People often don't make decisions based on logic

2021.07.23 | 274 words |


An FB post against vaccinations:

“If it worked and was safe, you wouldn’t need torun huge ad campaigns, mandate it, or offer incentives.”

“If it worked and was safe, you wouldn’t need to block, censor, and threaten those who question it.”

I don’t always respond to FB posts but this one was triggering because it seemed like a core philosophical fallacy.


Unfortunately I think there are a lot of things that are good preventive measures (work) and are safe but still require constant enforcement, regulations, and incentives for people to actually do them - and still people don’t do them.

  • Wear a seat belt - enforced by law, signs all over highways and roadways
  • Contraception - Taught about in many schools, given away for free by many organizations
  • Don’t drink and drive - enforced by law, signs on highways and sporting events
  • Basic driving laws (stopping at red lights, driving on the right side of the road, driving the speed limit, etc) - enforced by law, regulated via drivers licenses, etc
  • Eating and exercising healthily - Taught in schools, multiple articles published each week on the subject, almost every municipality has organizations and programs supporting this

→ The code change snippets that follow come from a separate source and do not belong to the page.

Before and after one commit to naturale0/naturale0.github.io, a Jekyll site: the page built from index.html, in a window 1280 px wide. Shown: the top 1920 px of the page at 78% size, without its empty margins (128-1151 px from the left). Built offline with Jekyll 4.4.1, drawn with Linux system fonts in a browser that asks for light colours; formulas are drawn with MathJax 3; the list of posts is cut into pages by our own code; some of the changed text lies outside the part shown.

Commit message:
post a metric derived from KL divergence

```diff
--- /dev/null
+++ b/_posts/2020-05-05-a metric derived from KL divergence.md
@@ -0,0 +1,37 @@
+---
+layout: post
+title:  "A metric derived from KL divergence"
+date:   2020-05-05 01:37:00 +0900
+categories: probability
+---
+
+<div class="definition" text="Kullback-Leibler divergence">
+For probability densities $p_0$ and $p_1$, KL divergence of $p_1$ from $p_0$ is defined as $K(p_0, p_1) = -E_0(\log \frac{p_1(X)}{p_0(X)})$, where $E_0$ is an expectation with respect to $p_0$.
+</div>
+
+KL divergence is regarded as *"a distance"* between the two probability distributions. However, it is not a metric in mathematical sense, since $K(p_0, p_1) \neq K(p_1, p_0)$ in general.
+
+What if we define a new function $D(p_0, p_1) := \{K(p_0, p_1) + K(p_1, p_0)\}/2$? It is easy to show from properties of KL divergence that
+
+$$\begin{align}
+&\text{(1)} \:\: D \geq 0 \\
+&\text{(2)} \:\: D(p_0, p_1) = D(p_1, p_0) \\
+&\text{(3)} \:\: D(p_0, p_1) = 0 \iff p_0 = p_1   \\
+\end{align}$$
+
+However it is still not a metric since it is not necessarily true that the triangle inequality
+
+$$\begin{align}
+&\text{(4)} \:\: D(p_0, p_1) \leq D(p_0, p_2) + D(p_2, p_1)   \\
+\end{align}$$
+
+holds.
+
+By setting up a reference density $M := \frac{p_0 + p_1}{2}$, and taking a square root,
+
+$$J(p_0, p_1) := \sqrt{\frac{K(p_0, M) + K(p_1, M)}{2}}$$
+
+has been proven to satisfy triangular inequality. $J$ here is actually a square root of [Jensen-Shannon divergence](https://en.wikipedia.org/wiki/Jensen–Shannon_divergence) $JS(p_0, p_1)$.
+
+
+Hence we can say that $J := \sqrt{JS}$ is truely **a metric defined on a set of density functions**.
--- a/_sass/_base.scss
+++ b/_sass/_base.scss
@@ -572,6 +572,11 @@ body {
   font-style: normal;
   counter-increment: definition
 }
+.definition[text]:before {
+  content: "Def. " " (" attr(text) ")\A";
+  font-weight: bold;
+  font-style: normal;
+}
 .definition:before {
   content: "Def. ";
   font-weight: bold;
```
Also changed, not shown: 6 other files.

For whatever reason I think many people refuse to make / change their mind even when faced with overwhelming evidence one way or another. Getting them to change their behaviors is even harder. I tend to think it says more about the individual who disregards the measure than it does about the efficacy of the measure itself.

An extreme but rather poignant example of holding onto beliefs and behaviors despite overwhelming evidence to the contrary:


About the Ham

Hi I'm Hamilton - I built this! If you want more content like this subscribe to my email list, connect with me around the web, or take a look at some of my other projects.

comments powered by Disqus